Task details: Among the records below, find each line bearing the word "export" and copy it.

Extracted material:
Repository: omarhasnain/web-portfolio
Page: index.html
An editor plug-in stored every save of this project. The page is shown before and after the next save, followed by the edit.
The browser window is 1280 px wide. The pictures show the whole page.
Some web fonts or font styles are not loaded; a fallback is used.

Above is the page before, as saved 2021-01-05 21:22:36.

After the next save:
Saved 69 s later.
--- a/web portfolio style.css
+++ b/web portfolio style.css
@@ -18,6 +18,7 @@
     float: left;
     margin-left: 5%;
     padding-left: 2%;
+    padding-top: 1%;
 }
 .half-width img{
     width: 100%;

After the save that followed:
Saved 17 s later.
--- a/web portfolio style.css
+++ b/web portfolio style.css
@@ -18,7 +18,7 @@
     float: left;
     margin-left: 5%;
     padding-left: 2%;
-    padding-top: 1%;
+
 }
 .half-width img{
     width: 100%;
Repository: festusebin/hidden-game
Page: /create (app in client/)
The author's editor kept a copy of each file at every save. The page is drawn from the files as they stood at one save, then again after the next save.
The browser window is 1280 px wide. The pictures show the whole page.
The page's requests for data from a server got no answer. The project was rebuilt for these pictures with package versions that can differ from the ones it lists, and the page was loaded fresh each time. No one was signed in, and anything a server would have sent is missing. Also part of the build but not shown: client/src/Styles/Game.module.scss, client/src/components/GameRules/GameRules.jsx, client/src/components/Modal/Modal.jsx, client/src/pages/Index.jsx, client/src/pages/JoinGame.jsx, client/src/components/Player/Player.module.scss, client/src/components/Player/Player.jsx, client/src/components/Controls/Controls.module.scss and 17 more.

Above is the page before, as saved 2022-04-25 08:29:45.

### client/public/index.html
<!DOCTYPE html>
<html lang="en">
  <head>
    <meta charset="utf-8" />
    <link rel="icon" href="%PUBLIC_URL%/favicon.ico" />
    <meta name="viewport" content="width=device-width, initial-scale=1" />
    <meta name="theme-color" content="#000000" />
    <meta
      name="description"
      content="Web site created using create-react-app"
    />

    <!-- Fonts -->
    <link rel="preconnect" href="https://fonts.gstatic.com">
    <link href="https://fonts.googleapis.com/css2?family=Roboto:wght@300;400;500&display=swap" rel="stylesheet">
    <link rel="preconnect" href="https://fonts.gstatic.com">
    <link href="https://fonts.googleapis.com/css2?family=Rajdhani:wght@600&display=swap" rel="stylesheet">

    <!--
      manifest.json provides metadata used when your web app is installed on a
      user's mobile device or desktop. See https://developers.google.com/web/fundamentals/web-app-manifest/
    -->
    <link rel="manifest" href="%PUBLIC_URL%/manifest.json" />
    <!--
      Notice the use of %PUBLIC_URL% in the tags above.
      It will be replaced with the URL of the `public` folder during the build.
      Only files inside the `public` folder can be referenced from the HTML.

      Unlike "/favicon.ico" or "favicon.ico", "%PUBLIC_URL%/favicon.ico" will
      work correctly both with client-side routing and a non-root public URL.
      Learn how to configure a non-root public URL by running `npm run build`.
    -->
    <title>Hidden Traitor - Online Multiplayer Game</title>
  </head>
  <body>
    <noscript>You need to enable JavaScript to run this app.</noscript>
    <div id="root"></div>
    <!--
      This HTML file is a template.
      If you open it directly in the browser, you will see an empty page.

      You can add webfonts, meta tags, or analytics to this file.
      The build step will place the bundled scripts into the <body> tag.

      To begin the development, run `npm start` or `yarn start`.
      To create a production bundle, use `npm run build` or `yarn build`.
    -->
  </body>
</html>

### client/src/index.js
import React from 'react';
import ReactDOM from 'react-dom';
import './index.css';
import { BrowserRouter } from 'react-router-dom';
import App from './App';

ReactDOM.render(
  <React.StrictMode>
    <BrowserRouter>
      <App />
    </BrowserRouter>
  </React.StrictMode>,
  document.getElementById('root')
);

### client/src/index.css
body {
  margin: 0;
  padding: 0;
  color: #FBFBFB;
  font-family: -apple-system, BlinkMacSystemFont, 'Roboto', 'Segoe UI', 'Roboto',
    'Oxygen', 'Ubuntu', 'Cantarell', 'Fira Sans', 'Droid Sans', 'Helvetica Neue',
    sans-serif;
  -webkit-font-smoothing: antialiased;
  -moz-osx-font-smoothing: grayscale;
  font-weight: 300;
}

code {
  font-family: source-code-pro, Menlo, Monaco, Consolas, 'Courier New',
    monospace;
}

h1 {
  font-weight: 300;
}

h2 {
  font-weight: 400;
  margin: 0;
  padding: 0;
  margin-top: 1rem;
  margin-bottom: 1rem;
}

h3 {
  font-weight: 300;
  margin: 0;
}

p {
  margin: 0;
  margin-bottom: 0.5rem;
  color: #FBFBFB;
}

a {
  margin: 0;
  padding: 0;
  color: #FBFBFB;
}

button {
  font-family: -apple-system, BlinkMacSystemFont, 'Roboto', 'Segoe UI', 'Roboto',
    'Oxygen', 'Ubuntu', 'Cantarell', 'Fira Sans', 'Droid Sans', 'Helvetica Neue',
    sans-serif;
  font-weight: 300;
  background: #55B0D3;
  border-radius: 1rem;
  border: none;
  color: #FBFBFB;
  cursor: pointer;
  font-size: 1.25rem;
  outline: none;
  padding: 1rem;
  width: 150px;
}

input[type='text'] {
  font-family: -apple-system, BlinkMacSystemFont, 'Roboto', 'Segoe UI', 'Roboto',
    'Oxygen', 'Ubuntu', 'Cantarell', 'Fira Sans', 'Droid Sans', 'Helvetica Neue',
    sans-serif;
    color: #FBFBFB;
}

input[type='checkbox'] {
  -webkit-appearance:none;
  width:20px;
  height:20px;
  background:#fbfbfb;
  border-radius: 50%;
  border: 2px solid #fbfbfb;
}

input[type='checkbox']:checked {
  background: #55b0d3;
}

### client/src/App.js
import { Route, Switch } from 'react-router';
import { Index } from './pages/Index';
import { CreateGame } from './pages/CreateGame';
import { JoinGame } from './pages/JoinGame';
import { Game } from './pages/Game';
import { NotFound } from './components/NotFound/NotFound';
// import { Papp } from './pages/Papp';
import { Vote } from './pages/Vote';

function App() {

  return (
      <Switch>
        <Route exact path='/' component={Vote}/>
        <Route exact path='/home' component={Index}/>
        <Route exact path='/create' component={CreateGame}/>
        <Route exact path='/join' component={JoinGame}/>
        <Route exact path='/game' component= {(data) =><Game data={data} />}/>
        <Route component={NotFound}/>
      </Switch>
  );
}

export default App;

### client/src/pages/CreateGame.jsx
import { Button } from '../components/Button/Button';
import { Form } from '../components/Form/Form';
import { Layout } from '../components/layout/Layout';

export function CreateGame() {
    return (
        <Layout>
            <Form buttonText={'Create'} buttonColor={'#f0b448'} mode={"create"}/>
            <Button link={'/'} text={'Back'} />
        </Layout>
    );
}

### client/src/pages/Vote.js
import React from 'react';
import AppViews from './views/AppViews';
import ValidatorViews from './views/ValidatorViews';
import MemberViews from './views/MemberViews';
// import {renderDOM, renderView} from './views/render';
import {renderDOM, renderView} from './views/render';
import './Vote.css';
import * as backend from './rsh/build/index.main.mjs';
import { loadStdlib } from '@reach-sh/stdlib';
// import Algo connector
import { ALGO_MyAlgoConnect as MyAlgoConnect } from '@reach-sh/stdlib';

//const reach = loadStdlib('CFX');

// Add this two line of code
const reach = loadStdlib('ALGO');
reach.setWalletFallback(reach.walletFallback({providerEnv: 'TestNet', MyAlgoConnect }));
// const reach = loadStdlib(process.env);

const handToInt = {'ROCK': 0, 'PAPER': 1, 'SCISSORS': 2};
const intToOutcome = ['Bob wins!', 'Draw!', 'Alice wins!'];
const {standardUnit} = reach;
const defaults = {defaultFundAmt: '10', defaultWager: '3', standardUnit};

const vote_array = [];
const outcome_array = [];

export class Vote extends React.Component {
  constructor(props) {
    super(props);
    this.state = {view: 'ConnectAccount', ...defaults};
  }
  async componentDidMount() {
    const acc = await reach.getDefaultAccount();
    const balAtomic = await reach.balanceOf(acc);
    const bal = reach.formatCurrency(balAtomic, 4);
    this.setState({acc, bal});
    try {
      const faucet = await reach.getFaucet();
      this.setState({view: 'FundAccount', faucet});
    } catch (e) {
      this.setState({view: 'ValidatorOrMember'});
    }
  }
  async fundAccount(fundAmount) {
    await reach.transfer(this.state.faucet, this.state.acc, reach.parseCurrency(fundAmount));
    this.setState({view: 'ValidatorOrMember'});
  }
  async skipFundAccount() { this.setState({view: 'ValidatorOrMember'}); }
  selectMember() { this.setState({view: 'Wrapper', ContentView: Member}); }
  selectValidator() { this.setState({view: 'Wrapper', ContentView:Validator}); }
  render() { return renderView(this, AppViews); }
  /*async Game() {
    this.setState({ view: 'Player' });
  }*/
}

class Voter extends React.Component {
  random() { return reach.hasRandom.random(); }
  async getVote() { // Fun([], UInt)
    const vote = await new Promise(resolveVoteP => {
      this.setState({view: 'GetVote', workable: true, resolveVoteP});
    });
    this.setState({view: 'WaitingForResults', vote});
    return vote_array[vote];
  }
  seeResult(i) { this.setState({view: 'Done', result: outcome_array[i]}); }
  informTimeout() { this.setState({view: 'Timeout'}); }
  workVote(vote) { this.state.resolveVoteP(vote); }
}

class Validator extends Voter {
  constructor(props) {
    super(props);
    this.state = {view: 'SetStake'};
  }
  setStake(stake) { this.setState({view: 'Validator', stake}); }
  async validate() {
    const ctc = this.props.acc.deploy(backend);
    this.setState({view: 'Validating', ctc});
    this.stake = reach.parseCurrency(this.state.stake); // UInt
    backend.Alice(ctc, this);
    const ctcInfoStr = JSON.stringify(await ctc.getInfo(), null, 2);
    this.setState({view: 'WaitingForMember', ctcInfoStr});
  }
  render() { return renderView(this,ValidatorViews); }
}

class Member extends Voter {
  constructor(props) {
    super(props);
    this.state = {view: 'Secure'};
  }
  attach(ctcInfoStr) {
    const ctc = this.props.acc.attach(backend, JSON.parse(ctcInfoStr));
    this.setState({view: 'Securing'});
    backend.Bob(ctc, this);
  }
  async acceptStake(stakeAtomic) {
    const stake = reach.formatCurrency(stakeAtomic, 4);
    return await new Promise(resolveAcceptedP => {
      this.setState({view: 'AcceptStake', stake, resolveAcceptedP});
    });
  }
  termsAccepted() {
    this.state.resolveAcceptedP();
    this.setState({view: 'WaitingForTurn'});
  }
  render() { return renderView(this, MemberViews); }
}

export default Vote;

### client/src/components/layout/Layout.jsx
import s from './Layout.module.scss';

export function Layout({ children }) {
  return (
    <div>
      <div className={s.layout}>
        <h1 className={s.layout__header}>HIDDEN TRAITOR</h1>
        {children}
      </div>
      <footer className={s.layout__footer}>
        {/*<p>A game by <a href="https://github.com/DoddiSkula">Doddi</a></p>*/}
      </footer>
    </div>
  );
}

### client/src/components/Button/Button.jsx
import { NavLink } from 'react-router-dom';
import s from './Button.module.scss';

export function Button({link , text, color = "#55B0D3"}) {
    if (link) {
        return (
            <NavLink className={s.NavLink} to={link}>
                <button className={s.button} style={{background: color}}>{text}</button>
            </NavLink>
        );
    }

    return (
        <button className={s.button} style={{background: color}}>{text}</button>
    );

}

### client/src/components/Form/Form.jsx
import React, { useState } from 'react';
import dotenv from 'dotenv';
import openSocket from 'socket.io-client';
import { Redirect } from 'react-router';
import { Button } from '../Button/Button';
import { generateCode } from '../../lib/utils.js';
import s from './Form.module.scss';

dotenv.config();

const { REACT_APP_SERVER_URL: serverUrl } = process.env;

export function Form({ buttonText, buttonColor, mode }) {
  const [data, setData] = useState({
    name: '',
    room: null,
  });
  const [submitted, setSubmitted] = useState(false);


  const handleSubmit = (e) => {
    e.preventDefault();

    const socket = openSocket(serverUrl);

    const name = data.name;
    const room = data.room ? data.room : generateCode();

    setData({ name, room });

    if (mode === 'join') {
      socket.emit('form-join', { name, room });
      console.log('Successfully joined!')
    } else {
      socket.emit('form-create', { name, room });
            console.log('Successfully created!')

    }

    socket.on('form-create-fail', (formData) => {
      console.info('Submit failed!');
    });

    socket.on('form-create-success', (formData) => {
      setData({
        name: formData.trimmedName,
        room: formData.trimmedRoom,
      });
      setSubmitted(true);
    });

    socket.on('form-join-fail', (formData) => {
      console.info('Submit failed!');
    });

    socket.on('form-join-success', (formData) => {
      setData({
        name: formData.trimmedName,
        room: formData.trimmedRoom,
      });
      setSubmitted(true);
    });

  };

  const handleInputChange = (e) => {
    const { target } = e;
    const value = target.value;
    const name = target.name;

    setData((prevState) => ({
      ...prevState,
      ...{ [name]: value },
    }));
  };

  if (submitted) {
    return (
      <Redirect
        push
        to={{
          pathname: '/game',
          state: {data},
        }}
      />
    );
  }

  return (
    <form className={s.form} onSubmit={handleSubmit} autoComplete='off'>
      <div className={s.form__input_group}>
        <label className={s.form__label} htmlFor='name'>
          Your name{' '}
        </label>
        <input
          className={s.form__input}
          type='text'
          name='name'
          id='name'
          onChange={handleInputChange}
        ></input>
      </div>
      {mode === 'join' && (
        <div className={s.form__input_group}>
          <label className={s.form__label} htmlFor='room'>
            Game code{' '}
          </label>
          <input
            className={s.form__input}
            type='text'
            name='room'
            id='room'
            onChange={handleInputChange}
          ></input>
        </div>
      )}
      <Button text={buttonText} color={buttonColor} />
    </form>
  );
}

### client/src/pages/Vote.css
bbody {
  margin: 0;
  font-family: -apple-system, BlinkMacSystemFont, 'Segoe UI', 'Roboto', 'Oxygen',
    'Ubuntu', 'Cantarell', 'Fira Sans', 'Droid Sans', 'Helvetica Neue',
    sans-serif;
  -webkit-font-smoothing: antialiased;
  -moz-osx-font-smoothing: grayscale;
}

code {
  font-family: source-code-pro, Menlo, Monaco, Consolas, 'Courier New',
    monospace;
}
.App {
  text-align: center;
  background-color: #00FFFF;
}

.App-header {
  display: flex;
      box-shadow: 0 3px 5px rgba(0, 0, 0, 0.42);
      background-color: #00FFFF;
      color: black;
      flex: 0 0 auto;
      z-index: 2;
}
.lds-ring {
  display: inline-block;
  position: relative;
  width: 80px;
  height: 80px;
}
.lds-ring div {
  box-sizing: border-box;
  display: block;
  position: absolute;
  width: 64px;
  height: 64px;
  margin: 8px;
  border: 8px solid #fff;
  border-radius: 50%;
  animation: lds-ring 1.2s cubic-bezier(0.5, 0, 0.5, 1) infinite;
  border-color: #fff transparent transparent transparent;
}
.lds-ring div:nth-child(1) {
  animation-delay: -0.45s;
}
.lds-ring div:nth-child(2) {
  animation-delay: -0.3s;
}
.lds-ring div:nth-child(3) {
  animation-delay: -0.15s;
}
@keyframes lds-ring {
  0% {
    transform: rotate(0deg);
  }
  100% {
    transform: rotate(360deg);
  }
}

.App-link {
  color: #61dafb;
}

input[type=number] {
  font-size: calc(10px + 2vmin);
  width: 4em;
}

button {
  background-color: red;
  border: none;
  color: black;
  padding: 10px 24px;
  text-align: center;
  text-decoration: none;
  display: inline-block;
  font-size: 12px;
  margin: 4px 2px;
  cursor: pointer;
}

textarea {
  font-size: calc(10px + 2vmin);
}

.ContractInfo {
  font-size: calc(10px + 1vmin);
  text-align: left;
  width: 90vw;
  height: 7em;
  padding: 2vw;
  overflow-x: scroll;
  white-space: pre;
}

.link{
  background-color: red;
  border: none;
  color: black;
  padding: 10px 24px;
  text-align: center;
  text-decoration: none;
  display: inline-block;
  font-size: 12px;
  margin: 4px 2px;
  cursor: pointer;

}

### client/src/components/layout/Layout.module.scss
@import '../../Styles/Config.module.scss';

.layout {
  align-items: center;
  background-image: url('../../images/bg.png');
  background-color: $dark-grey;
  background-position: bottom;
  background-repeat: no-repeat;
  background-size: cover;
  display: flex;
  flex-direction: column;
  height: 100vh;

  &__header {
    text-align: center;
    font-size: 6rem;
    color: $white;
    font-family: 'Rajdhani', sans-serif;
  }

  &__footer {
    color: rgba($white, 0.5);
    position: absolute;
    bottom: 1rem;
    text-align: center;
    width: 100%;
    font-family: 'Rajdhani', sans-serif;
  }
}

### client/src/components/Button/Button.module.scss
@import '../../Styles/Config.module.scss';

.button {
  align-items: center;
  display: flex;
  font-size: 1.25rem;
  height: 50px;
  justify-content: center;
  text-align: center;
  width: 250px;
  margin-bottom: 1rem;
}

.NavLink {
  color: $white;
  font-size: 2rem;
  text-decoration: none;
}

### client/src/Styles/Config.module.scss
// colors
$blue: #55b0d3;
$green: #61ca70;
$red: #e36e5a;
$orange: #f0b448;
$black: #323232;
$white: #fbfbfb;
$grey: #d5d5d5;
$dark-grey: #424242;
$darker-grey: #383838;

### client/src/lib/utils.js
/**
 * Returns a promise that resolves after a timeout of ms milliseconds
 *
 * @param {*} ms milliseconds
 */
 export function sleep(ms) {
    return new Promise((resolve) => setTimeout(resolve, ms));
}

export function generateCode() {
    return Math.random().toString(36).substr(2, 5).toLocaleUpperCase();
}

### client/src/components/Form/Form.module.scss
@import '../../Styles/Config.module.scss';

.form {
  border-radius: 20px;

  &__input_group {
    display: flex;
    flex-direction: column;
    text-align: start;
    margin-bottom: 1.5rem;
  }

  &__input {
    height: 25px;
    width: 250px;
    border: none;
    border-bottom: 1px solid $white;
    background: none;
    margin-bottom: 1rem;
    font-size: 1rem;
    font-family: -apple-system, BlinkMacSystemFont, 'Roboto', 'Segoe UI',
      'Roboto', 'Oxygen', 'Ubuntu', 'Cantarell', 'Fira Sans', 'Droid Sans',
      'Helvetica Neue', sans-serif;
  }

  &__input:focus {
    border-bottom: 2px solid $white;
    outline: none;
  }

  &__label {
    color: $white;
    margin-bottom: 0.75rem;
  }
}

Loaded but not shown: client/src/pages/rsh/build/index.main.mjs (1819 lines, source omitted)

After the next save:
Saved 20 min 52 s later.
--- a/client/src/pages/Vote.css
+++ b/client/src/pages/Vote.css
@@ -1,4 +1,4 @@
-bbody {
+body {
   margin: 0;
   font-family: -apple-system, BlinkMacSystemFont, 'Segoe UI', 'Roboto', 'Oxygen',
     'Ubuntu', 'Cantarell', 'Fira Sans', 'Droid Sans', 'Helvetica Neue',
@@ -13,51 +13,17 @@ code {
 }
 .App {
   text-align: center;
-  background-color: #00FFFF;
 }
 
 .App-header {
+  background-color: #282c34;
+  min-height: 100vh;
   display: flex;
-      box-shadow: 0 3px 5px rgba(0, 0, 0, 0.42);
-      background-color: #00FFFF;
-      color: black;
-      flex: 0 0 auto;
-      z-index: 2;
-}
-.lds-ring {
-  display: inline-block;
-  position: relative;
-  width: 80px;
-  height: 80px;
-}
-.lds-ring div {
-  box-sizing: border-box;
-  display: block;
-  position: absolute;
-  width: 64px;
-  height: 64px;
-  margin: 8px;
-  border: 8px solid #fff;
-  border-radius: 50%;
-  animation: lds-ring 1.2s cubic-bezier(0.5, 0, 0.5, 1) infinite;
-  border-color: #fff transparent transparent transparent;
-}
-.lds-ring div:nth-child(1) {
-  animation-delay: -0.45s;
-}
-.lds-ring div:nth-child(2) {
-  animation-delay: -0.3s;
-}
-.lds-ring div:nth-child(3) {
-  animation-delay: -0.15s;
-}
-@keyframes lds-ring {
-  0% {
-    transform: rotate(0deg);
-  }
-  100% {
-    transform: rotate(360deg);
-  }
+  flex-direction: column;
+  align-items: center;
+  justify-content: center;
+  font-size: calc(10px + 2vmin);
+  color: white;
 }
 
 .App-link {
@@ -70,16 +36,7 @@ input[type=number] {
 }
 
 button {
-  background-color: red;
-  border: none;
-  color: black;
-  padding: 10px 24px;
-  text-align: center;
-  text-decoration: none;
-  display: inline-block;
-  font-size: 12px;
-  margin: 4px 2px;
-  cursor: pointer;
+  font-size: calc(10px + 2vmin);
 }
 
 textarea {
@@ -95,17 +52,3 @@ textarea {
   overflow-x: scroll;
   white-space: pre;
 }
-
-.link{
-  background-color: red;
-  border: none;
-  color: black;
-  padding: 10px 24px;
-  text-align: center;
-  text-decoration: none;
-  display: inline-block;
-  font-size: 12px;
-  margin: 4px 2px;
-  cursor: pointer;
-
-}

Result below:
export default App;
export function CreateGame() {
export class Vote extends React.Component {
export default Vote;
export function Layout({ children }) {
export function Button({link , text, color = "#55B0D3"}) {
export function Form({ buttonText, buttonColor, mode }) {
 export function sleep(ms) {
export function generateCode() {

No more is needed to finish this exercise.